Here are five questions to answer before applying for a balance transfer credit card:
1. What are the benefits of a balance transfer credit card?
The benefits run deep, but most people are enticed by the following:
- Zero percent introductory APR
- Ability to quickly and efficiently consolidate credit card debt
- Opportunity to leave unfavorable terms and conditions in the past
2. What does it cost?
A balance transfer credit card isn’t free, as most issuers charge a fee of three to five percent of the balance you’re transferring.
Take for example a consumer transferring $10,000 to a balance transfer credit card. With a three percent fee, you’re required to pay $300 to complete the transfer. With a five percent fee, it increases to $500. Compare the fee to the potential cost savings for a clear idea of whether you’ll save money.
3. How long does the zero percent introductory rate last?
This varies based on the offer, so you’ll want to consider a minimum of three to five cards before making a final choice.
Generally speaking, the introductory period lasts anywhere from 12 to 24 months. The longer the period the more time you have to pay off your balance without incurring a finance charge.

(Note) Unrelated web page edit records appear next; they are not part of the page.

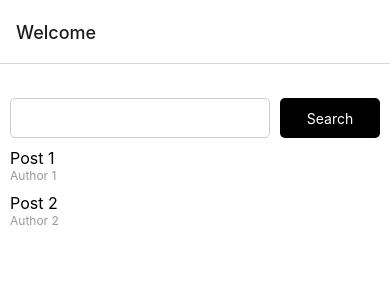
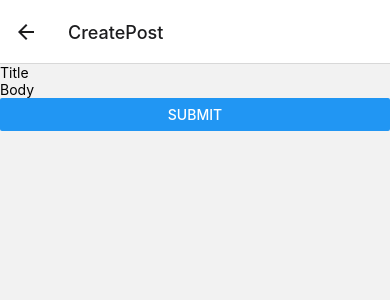
Before and after one commit to DerpyTheSpy/MobileFinalProject, a React Native app: screen /CreatePost in a window 390 px wide. Shown: the top 300 px of the page. Built offline with nearby package versions, Linux system fonts and the light colour scheme.

Commit message:
testing create post component  + navigation

```diff
--- a/App.js
+++ b/App.js
@@ -14,6 +14,7 @@ import {
 } from 'react-native';
 import { NavigationContainer } from '@react-navigation/native';
 import { createNativeStackNavigator } from '@react-navigation/native-stack';
+import CreatePost from './CreatePost';
 
 const Stack = createNativeStackNavigator();
 
@@ -27,6 +28,7 @@ export default function App() {
           options={{ title: 'Welcome' }}
         />
         {/* <Stack.Screen name="Profile" component={ProfileScreen} /> */}
+        <Stack.Screen name="CreatePost" component={CreatePost} />
       </Stack.Navigator>
     </NavigationContainer>
   );
@@ -92,6 +94,22 @@ const HomeScreen = ({ navigation }) => {
     </View>
   );
 };
+
+// import { useNavigation } from '@react-navigation/native';
+
+// const Home = () => {
+//   const navigation = useNavigation();
+
+//   const handlePress = () => {
+//     navigation.navigate('Details');
+//   };
+
+//   return (
+//     <View>
+//       <Button title="Go to Details" onPress={handlePress} />
+//     </View>
+//   );
+// };
 
 const styles = StyleSheet.create({
   container: {
--- /dev/null
+++ b/CreatePost.jsx
@@ -0,0 +1,25 @@
+import React from 'react';
+import { View, TextInput, Button } from 'react-native';
+
+const CreatePostForm = () => {
+  const [title, setTitle] = React.useState('');
+  const [body, setBody] = React.useState('');
+
+  const handleSubmit = () => {
+    // Do something with the post, e.g. send it to a server
+    console.log({
+      title,
+      body,
+    });
+  };
+
+  return (
+    <View>
+      <TextInput placeholder="Title" value={title} onChangeText={setTitle} />
+      <TextInput placeholder="Body" value={body} onChangeText={setBody} />
+      <Button title="Submit" onPress={handleSubmit} />
+    </View>
+  );
+};
+
+export default CreatePostForm;
```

4. What happens after the introductory rate expires?
At this point, your interest rate increases and you will begin to incur finance charges if you carry a balance from month to month.
It’s important to understand how the interest rate is calculated after the introductory period expires. You don’t want to be surprised when the time comes.
5. Do I qualify for a balance transfer credit card?
This depends on many factors, primarily your credit score.
For example, if you have fair or bad credit, you’ll find it difficult to qualify for a balance transfer credit card. Credit card lenders are concerned about your ability to repay the money, so they may not feel comfortable extending an offer at this time.
However, if you have a good or excellent credit score, you’ll qualify for almost every balance transfer credit card offer.
With hundreds of offers to consider, it’s critical to take your time with the comparison process.
Note: this chart can help you determine what type of credit score you have.
If you’re interested in a balance transfer credit card, review the questions above with your situation in mind. As you learn more, it becomes easier to decide if now’s a good time to apply for and take advantage of a balance transfer credit card.